- Opening Delimiter -

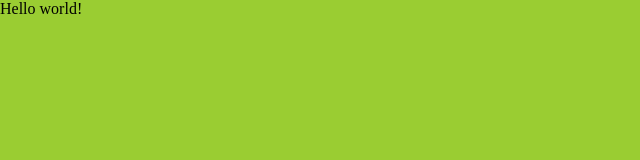
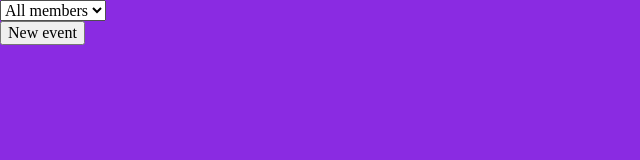
Before and after one commit to yevheniizh/meeting-planning-calendar, a website built with webpack: page src/index.html in a window 1280 px wide. Shown: the whole page, without its empty margins (0-640 px from the left). Built offline with nearby package versions, Linux system fonts and the light colour scheme.

Commit message:
insert Calendar into app

```diff
--- a/src/index.js
+++ b/src/index.js
@@ -1,12 +1,31 @@
+import Calendar from './components/calendar';
+import teamMembers from './teamMembers-fixtures';
+import events from './events-fixtures';
+
 export default class MainPage {
+  element; //html element
+  subElements = {}; //selected elements
+  components = {}; //imported initialized components
+
   constructor() {
     this.render();
   }
 
+  // initializeRouter() {
+  //   this.router
+  //     .addRoute(new RegExp(`^${URL_PATH}$`), 'calendar')
+  //     .addRoute(new RegExp(`^${URL_PATH}$`), 'create-event')
+  //     .addRoute(/404\/?$/, 'error404')
+  //     .setNotFoundPagePath('error404')
+  //     .listen();
+  // }
+
   get template() {
     return `
       <div>
-        Hello world!
+        <div class="calendar" data-element="calendar">
+          <!-- Calendar component -->
+        </div>
       </div>
     `;
   }
@@ -16,10 +35,42 @@ export default class MainPage {
     element.innerHTML = this.template;
 
     this.element = element.firstElementChild;
+    this.subElements = this.getSubElements(this.element);
+
+    this.initComponents();
+
+    this.renderComponents();
+
     document.body.append(this.element);
+  }
+
+  getSubElements(element) {
+    const elements = element.querySelectorAll('[data-element]');
+
+    return [...elements].reduce((accum, subElement) => {
+      accum[subElement.dataset.element] = subElement;
+
+      return accum;
+    }, {});
+  }
+
+  initComponents() {
+    const calendar = new Calendar(teamMembers, events);
+    this.components.calendar = calendar;
+  }
+
+  renderComponents() {
+    Object.keys(this.components).forEach((component) => {
+      const root = this.subElements[component];
+      const { element } = this.components[component];
+
+      root.append(element);
+    });
   }
 }
 
 const mainPage = new MainPage();
 
 document.body.append(mainPage.element);
+
+// mainPage.initializeRouter();
--- a/src/styles/_vendor.scss
+++ /dev/null
@@ -1 +0,0 @@
-@import '~normalize.css';
--- a/src/styles/index.scss
+++ b/src/styles/index.scss
@@ -1,5 +1,5 @@
-@import './_vendor.scss';
+@import '~normalize.css';
 
-body {
-  background-color: yellowgreen;
-}
+/* Styles for components  */
+/* components */
+@import '../components/calendar/style.scss';
```
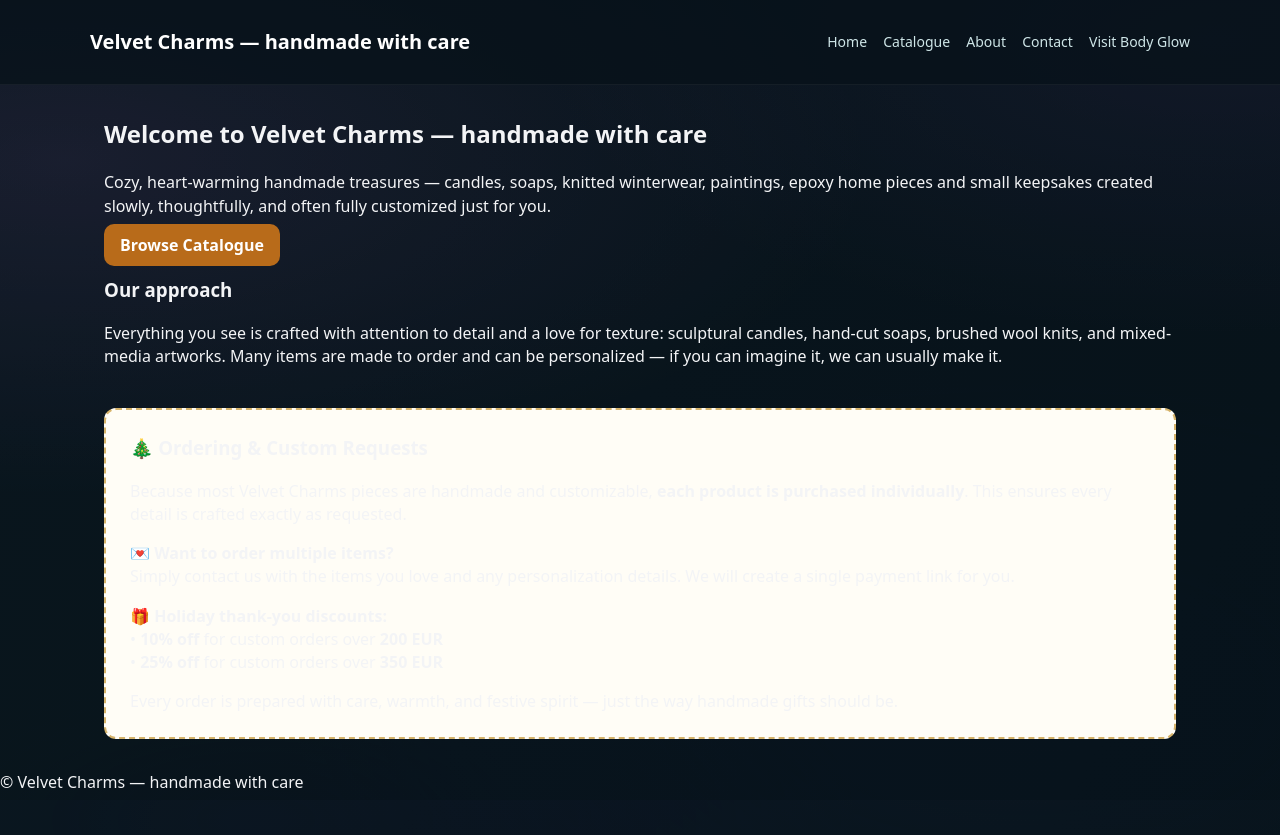
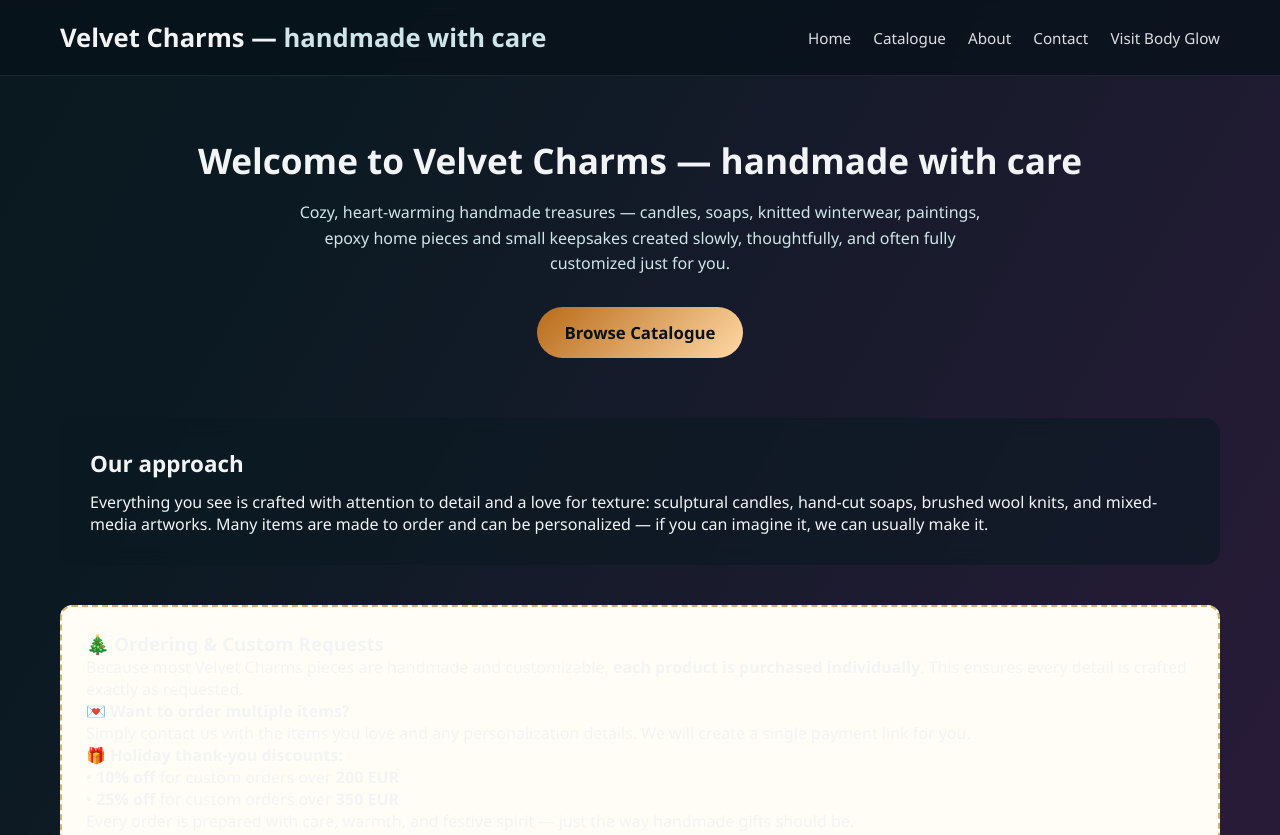
Before and after one commit to drezzillah-prog/velvet-charms-art-gifts-official, a website: page index.html in a window 1280 px wide. Shown: the top 835 px of the page. Before the commit the page ends 800 px from the top, so only its background shows below. Drawn offline with Linux system fonts and the light colour scheme.

Commit message:
Update style.css

```diff
--- a/style.css
+++ b/style.css
@@ -1,142 +1,217 @@
-:root{
-  --bg-deep:#07121A;
-  --bg-soft:#0B1A22;
-  --ink:#0E1A24;
-  --text-main:#F3F4F6;
-  --text-muted:#CFE6E8;
-  --accent:#B86B1A;
-  --accent-soft:#FFD9A6;
-  --card:rgba(255,255,255,.06);
-  --glass:rgba(255,255,255,.035);
-  --max:1100px;
+/* ======================================================
+   Velvet Charms — Permanent Brand Style
+   NO Christmas
+   NO Snow
+   Luxury Satin Wave Background
+   ====================================================== */
+
+/* ---------- Reset ---------- */
+
+* {
+  box-sizing: border-box;
+  margin: 0;
+  padding: 0;
 }
 
-*{box-sizing:border-box}
-html,body{height:100%}
-
-body{
-  margin:0;
-  font-family:system-ui,-apple-system,Segoe UI,Roboto,Arial;
-  color:var(--text-main);
-  background:var(--bg-deep);
-  line-height:1.45;
-  overflow-x:hidden;
+html, body {
+  min-height: 100%;
+  font-family: "Segoe UI", system-ui, -apple-system, sans-serif;
+  color: #F3F4F6;
+  background: linear-gradient(
+    120deg,
+    #07121A 0%,
+    #0B1A22 20%,
+    #2B1B3A 40%,
+    #3A234D 55%,
+    #1A2A3F 75%,
+    #07121A 100%
+  );
+  background-size: 400% 400%;
 }
 
-/* ===== Satin / Velvet Waves ===== */
-body::before,
-body::after{
-  content:"";
-  position:fixed;
-  inset:-25%;
-  z-index:0;
-  pointer-events:none;
-  background-size:200% 200%;
+/* Desktop-only slow satin movement */
+@media (min-width: 768px) {
+  html, body {
+    animation: velvetWaves 60s ease-in-out infinite;
+  }
 }
 
-body::before{
-  background:
-    radial-gradient(60% 40% at 20% 30%, rgba(140,90,170,.18), transparent 70%),
-    radial-gradient(50% 35% at 80% 20%, rgba(80,60,120,.20), transparent 70%),
-    linear-gradient(120deg,#0B1A22,#07121A);
-  opacity:.7;
+@keyframes velvetWaves {
+  0%   { background-position: 0% 50%; }
+  50%  { background-position: 100% 50%; }
+  100% { background-position: 0% 50%; }
 }
 
-body::after{
-  background:
-    radial-gradient(55% 45% at 70% 75%, rgba(160,120,190,.16), transparent 70%),
-    radial-gradient(45% 30% at 30% 85%, rgba(100,80,140,.18), transparent 70%);
-  mix-blend-mode:soft-light;
-  opacity:.6;
+/* ---------- Layout ---------- */
+
+.site-header {
+  background: rgba(7, 18, 26, 0.75);
+  backdrop-filter: blur(10px);
+  border-bottom: 1px solid rgba(255,255,255,0.08);
 }
 
-@media(min-width:769px){
-  body::before{animation:satin 90s ease-in-out infinite}
-  body::after{animation:satinReverse 120s ease-in-out infinite}
-}
-@media(max-width:768px){
-  body::before,body::after{animation:none}
+.header-inner {
+  max-width: 1200px;
+  margin: auto;
+  padding: 20px;
+  display: flex;
+  align-items: center;
+  justify-content: space-between;
 }
 
-@keyframes satin{
-  0%{background-position:0% 50%}
-  50%{background-position:100% 50%}
-  100%{background-position:0% 50%}
-}
-@keyframes satinReverse{
-  0%{background-position:100% 50%}
-  50%{background-position:0% 50%}
-  100%{background-position:100% 50%}
+.brand {
+  font-size: 1.6rem;
+  font-weight: 600;
 }
 
-/* ===== Layout ===== */
-.site-header,.main,.site-footer{position:relative;z-index:2}
-
-.site-header{
-  background:rgba(7,18,26,.75);
-  border-bottom:1px solid rgba(255,255,255,.05);
-  padding:14px;
+.muted {
+  color: #CFE6E8;
 }
 
-.header-inner{
-  max-width:var(--max);
-  margin:auto;
-  display:flex;
-  justify-content:space-between;
-  align-items:center;
+.nav a {
+  color: #F3F4F6;
+  text-decoration: none;
+  margin-left: 18px;
+  font-size: 0.95rem;
+  opacity: 0.9;
 }
 
-.brand{color:#fff;font-size:20px}
-.nav a{
-  color:var(--text-muted);
-  text-decoration:none;
-  margin-left:12px;
-  font-size:14px;
+.nav a:hover {
+  color: #FFD9A6;
 }
 
-.main{
-  max-width:var(--max);
-  margin:32px auto;
-  padding:0 14px;
+.sister-link {
+  color: #B86B1A;
+  font-weight: 500;
 }
 
-.btn{
-  background:var(--accent);
-  color:#fff;
-  padding:10px 16px;
-  border-radius:10px;
-  text-decoration:none;
-  font-weight:600;
+/* ---------- Main ---------- */
+
+.main {
+  max-width: 1200px;
+  margin: auto;
+  padding: 60px 20px;
 }
 
-.catalogue-root{margin-top:18px}
-.cat-card{
-  background:var(--card);
-  border-radius:14px;
-  padding:14px;
-  margin-bottom:28px;
+.hero {
+  text-align: center;
+  margin-bottom: 60px;
 }
 
-.products-grid{
-  display:grid;
-  gap:14px;
-  grid-template-columns:repeat(auto-fill,minmax(200px,1fr));
+.hero h2 {
+  font-size: 2.2rem;
+  margin-bottom: 16px;
 }
 
-.product-card{
-  background:var(--glass);
-  border-radius:12px;
-  padding:12px;
-  display:flex;
-  flex-direction:column;
+.lead {
+  color: #CFE6E8;
+  max-width: 700px;
+  margin: 0 auto 30px;
+  line-height: 1.6;
 }
 
-.price{
-  font-weight:700;
-  color:var(--accent-soft);
+.btn {
+  display: inline-block;
+  padding: 14px 28px;
+  border-radius: 30px;
+  background: linear-gradient(135deg, #B86B1A, #FFD9A6);
+  color: #07121A;
+  font-weight: 600;
+  text-decoration: none;
+  transition: transform 0.2s ease, box-shadow 0.2s ease;
 }
 
-/* Disable combined checkout forever */
-.checkout-all,
-#checkout-all,
-[data-checkout-all]{display:none!important}
+.btn:hover {
+  transform: translateY(-2px);
+  box-shadow: 0 10px 25px rgba(0,0,0,0.3);
+}
+
+.btn.large {
+  font-size: 1.05rem;
+}
+
+/* ---------- Sections ---------- */
+
+.about-brief,
+.section {
+  background: rgba(11, 26, 34, 0.6);
+  border-radius: 16px;
+  padding: 30px;
+  margin-bottom: 40px;
+  backdrop-filter: blur(8px);
+}
+
+.about-brief h3,
+.section h3 {
+  margin-bottom: 12px;
+  font-size: 1.4rem;
+}
+
+/* ---------- Catalogue ---------- */
+
+.catalogue-root {
+  display: grid;
+  grid-template-columns: repeat(auto-fit, minmax(260px, 1fr));
+  gap: 30px;
+}
+
+.catalogue-root.loading {
+  opacity: 0.6;
+}
+
+/* ---------- Cards ---------- */
+
+.product-card {
+  background: rgba(7, 18, 26, 0.75);
+  border-radius: 18px;
+  padding: 20px;
+  box-shadow: 0 10px 30px rgba(0,0,0,0.35);
+  transition: transform 0.2s ease;
+}
+
+.product-card:hover {
+  transform: translateY(-4px);
+}
+
+.product-card h4 {
+  margin-bottom: 8px;
+}
+
+.product-card p {
+  font-size: 0.9rem;
+  color: #CFE6E8;
+  margin-bottom: 10px;
+}
+
+.price {
+  font-weight: 600;
+  margin-bottom: 12px;
+}
+
+/* ---------- Buttons ---------- */
+
+button {
+  cursor: pointer;
+  border: none;
+  border-radius: 20px;
+  padding: 10px 18px;
+  background: linear-gradient(135deg, #B86B1A, #FFD9A6);
+  color: #07121A;
+  font-weight: 600;
+}
+
+button.secondary {
+  background: transparent;
+  border: 1px solid rgba(255,255,255,0.2);
+  color: #F3F4F6;
+}
+
+/* ---------- Footer ---------- */
+
+.site-footer {
+  text-align: center;
+  padding: 30px;
+  font-size: 0.85rem;
+  color: #CFE6E8;
+  border-top: 1px solid rgba(255,255,255,0.08);
+}
```
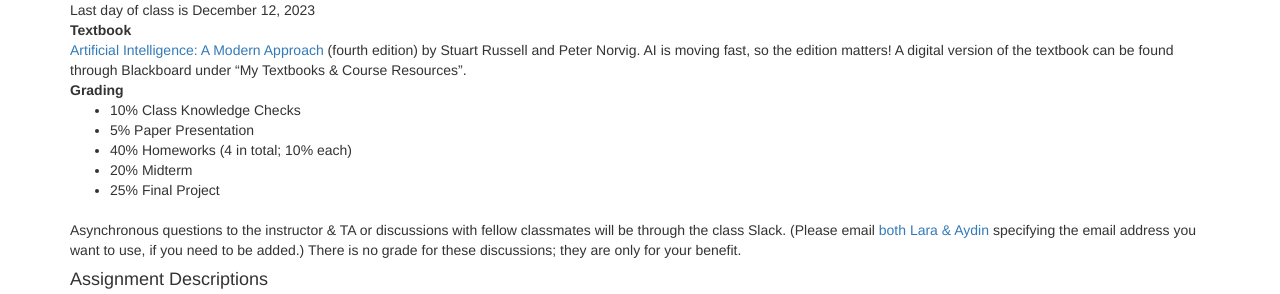
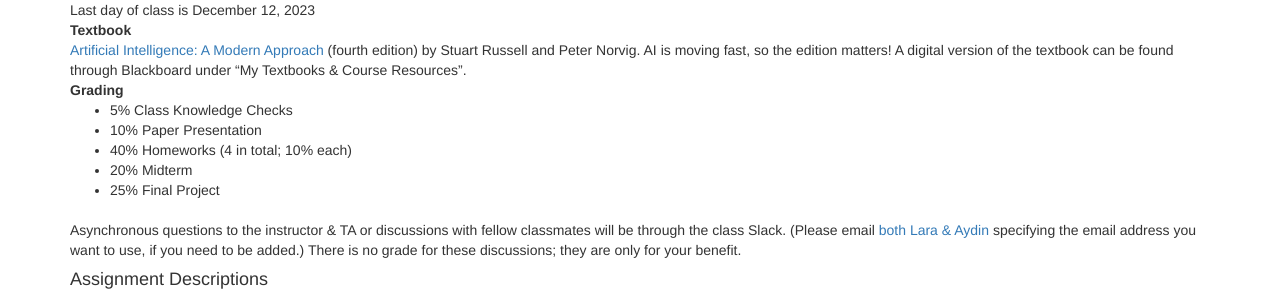
Before and after one commit to lara-martin/Principles-of-AI, a Jekyll site: the page built from index.md, in a window 1280 px wide and 900 px high, scrolled down 708 px. Shown: the part 158-452 px from the top of the window. Built offline with Jekyll 4.4.1, drawn with Linux system fonts in a browser that asks for light colours; nearby versions of some CDN libraries; a script that is not in the unit is left out.

```diff
--- a/index.md
+++ b/index.md
@@ -108,8 +108,8 @@ Textbook
 
 Grading
 :
-* 10% Class Knowledge Checks
-* 5% Paper Presentation
+* 5% Class Knowledge Checks
+* 10% Paper Presentation
 * 40% Homeworks (4 in total; 10% each)
 * 20% Midterm
 * 25% Final Project
```
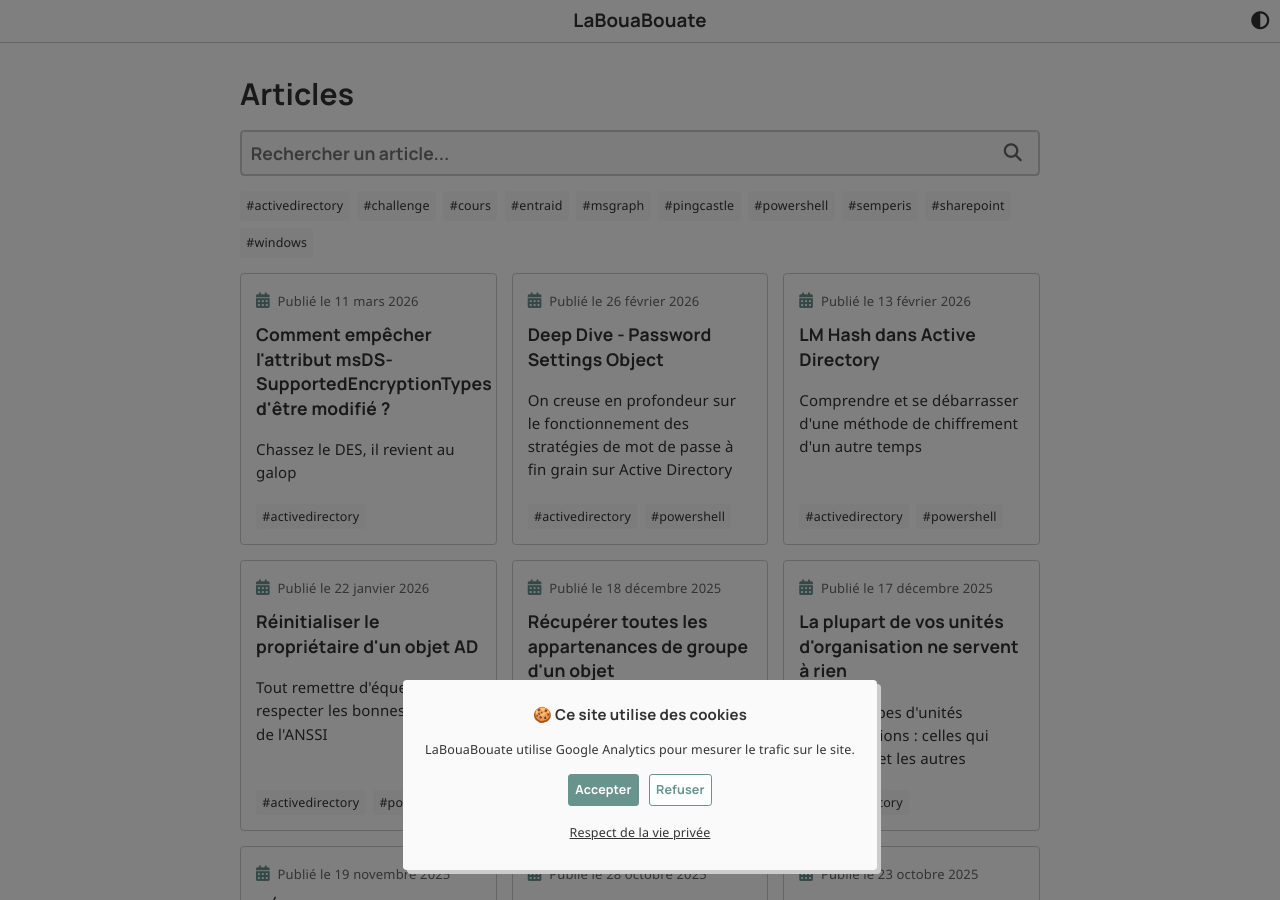
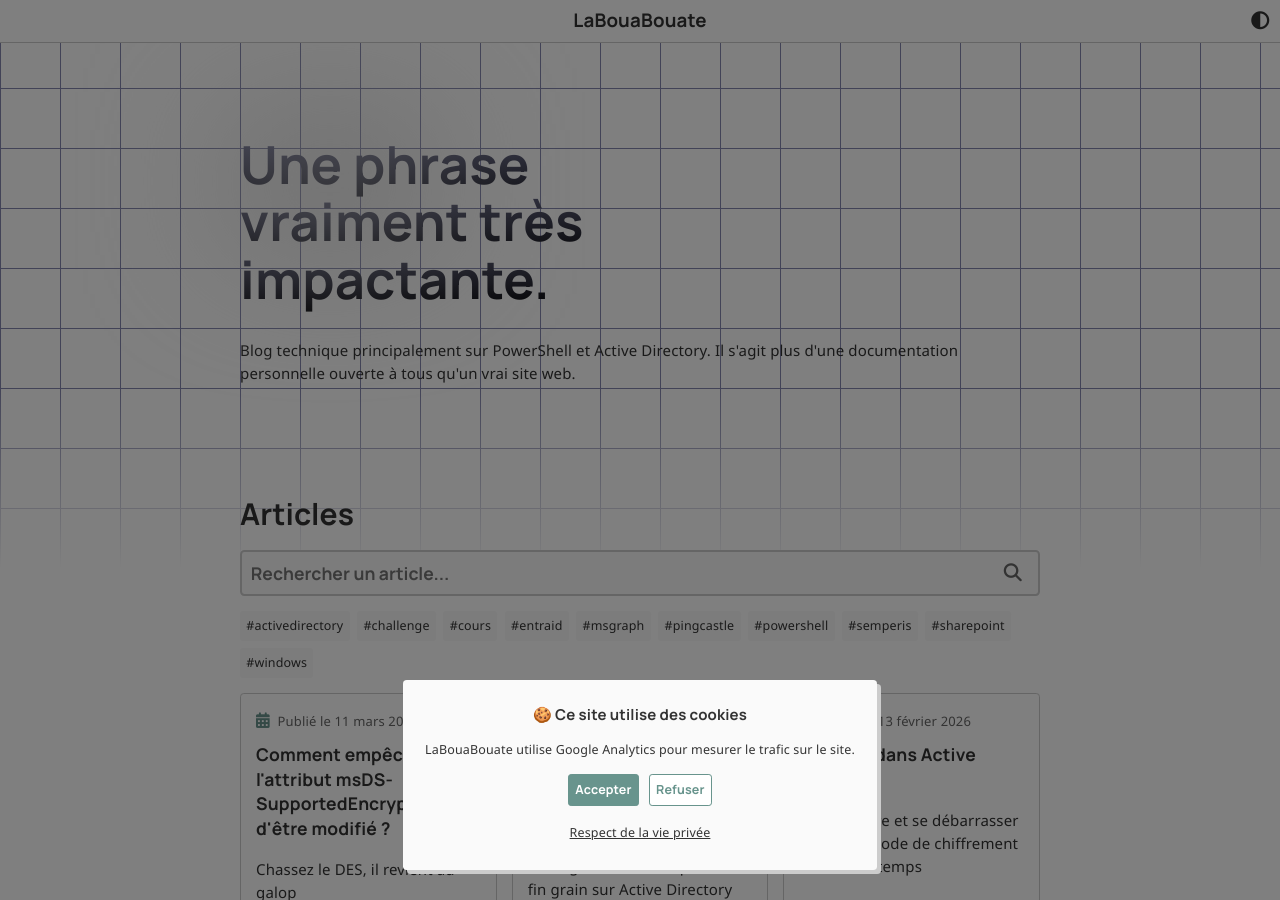
Before and after one commit to leobouard/leobouard.github.io, a Jekyll site: the page built from _pages/blog.html, in a window 1280 px wide and 900 px high. Built offline with Jekyll 4.4.1, drawn with Linux system fonts in a browser that asks for light colours; nearby versions of some CDN libraries; some web fonts are replaced; some of the changed lines change nothing that is shown.

Commit message:
Update blog-header.html

```diff
--- a/_includes/blog-header.html
+++ b/_includes/blog-header.html
@@ -8,9 +8,8 @@
     margin: -5em 0 -7em 0;
     padding: 0;
     display: flex;
-    transform: skew(4deg, -3deg);
+    /*transform: skew(4deg, -3deg);*/
     z-index: -1;
-    display: none;
 ">
   <div style="
     max-width: 800px;
```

- Closing Delimiter -

From the material above, determine how many lines hold the string "glass"; give the number without comment.

Response area:
2